13. I do not propose to deal with Ground 2.

14. Ground 3 is wholly misconceived. It seems that Mr Davies, by taking issue with the chain of evidence relating to the exhibit inthis case, was labouring under a wrong impression to equate the XO sauce in this case with exhibits such as dangerous drugs or fingerprintswhere result of forensic examination has a bearing in the case. That is why the chain of evidence relating to handling of the exhibitsin cases like dangerous drugs is important in order to show that those exhibits were not tampered with prior to forensic examination. Applying common sense as the best guide here, even if the exhibit in this case had not been retrieved, vanished, or even accidentallydestroyed, this would not have any effect on the case by any margin. Any failure to produce the exhibit in this case would not haveany true effect on the strength of the prosecution case.

15. I now turn to the last ground relating to the amendment of the particulars. Counsel only submitted that the prosecution failed toestablish ownership of the XO sauce as stated in the particulars of the charge for the first time in the final submission. I couldsee that this stance was a tactical one : whilst he could have made a no case submission on the basis that an important element ofthe charge, namely, ownership, was lacking, he deliberately refrained from doing so and saving what he thought, albeit unmeritoriously,was his most powerful weapon until final submission. However, “A successful objection on technicalities alone may be all thatis required in a trial but in making such a submission, a defendant would risk a possible reformulation of the charge to remedy thedefects complained of, for instance, by amendment.” : R. v. Lau Yiu Kwan, CACC394/1996. An information which is defective may be cured by amendment. According to s. 27 of the Magistrates Ordinance, Cap. 227, an amendment must be made even if the defect is material so long as there is no injustice or so long as any injustice which might otherwise arise canbe met by an adjournment or an order for costs or by leave to recall and further examine witnesses or call other witnesses.

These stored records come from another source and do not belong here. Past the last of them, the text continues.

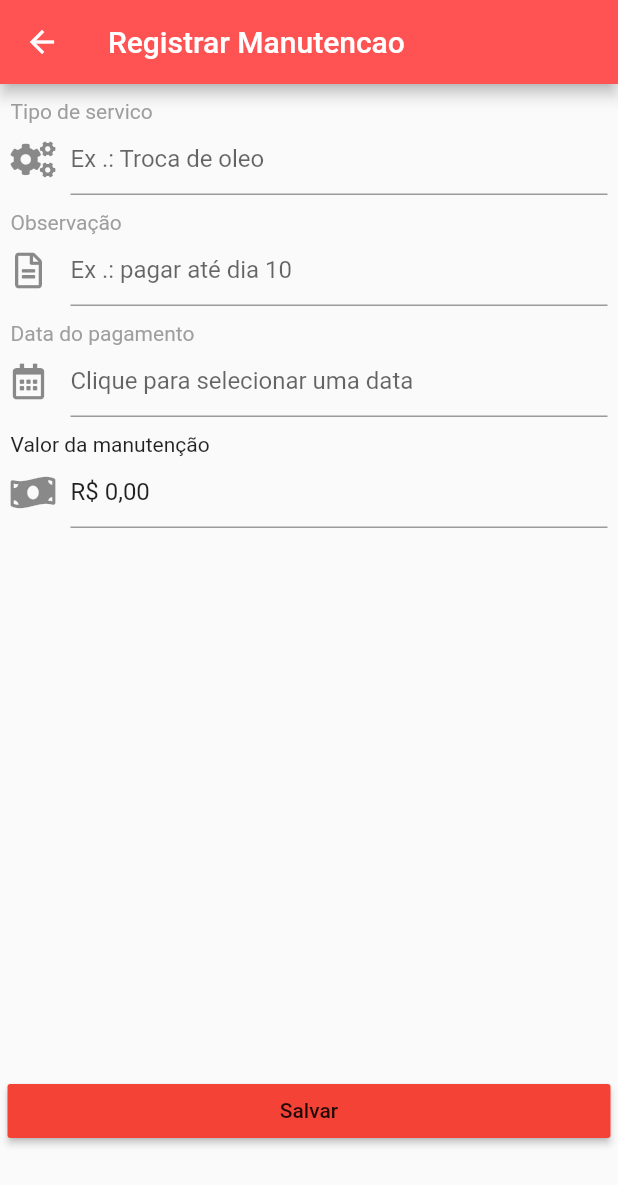
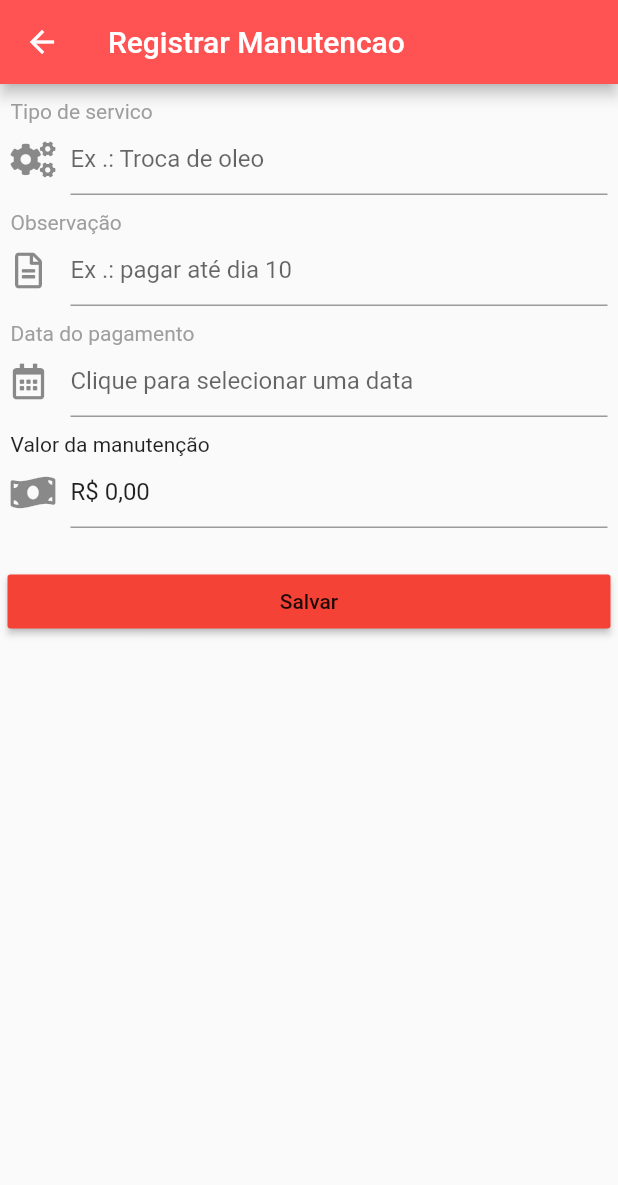
Before and after one commit to rafaelmennabarreto/CarApp, a Flutter app: the Cadastrarmanutencao screen opened directly, on a phone screen of 412 x 824 dp. Shown: the top 1185 px of the screen. Run offline on Flutter 3.47's test engine with Material 2 defaults, Android fonts, the phone set to English and light mode, and no system bars; our stand-ins replace flutter_masked_text, font_awesome_flutter.

Commit message:
adjuste container size

```diff
--- a/lib/manutencao/cadastrarManutencao/cadastrarManutencao.dart
+++ b/lib/manutencao/cadastrarManutencao/cadastrarManutencao.dart
@@ -40,10 +40,7 @@ class _CadastrarmanutencaoState extends State<Cadastrarmanutencao> {
   }
 
   formulario() => Container(
-        height: MediaQuery.of(context).size.height * 0.86,
         child: Column(
-          mainAxisSize: MainAxisSize.max,
-          mainAxisAlignment: MainAxisAlignment.spaceBetween,
           children: <Widget>[
             Column(
               children: <Widget>[
@@ -76,7 +73,7 @@ class _CadastrarmanutencaoState extends State<Cadastrarmanutencao> {
             ),
             ButtonTheme(
                 child: Padding(
-              padding: EdgeInsets.fromLTRB(5, 15, 5, 0),
+              padding: EdgeInsets.fromLTRB(5, 25, 5, 0),
               child: MaterialButton(
                 onPressed: () => {},
                 minWidth: MediaQuery.of(context).size.width,
```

16. Section 27 is a mandatory provision : HKSAR v. Chan Wai Chung, FAMC20/2004. The mistake relating to the owner of the XO sauce was not one that was incapable of being cured by amendment. Thetrue owner of that XO sauce, be it A.S. Watsons Ltd, or Park’n shop, or “the owner of Park’n shop” was not a material averment. The prosecution case has always been that the XO sauce which was in the appellant’s handbag, was not property belonging to herbut was property of the supermarket that had not been paid for. It had never been her defence that it was property belonging toher, or property that she had paid for. It could not be said that the appellant had been misled as to what the prosecution caseagainst her was. The magistrate was entirely correct to amend the particulars of the charge.

17. I am indeed perplexed to find that the magistrate entertained a submission by Mr Davies objecting to the amendment on the basis thatan adjournment was necessary and the defendant would incur costs which well exceeded the maximum of $5,000 provided under s. 27(3)(d) of the Magistrates Ordinance, Cap. 227, thus causing injustice. Again common sense dictates : if that submission is a sound one, it would necessarily mean thatno amendment could ever be granted if a defendant instructs a senior junior counsel or senior counsel the fees of whom exceed $5,000. This submission is fallacious and should never fall to be considered.

18. This appeal is devoid of any merits and is dismissed and I affirm the conviction. By way of observation, it is a pity that failingto admit evidence where they should be, asking mostly irrelevant questions, not calling the defendant to the witness box, and aboveall, failing to see the woods for the trees, has become, unfortunately, not an uncommon feature of advocacy in the Magistracies.

  (M. Poon)
Deputy High Court Judge

Mr Gavin Shiu, SADPP and Miss Sezen Chong, GC of the Department of Justice, for HKSAR

Mr Oliver H. Davies, instructed by Messrs Christopher K.Y. Wong, for the Appellant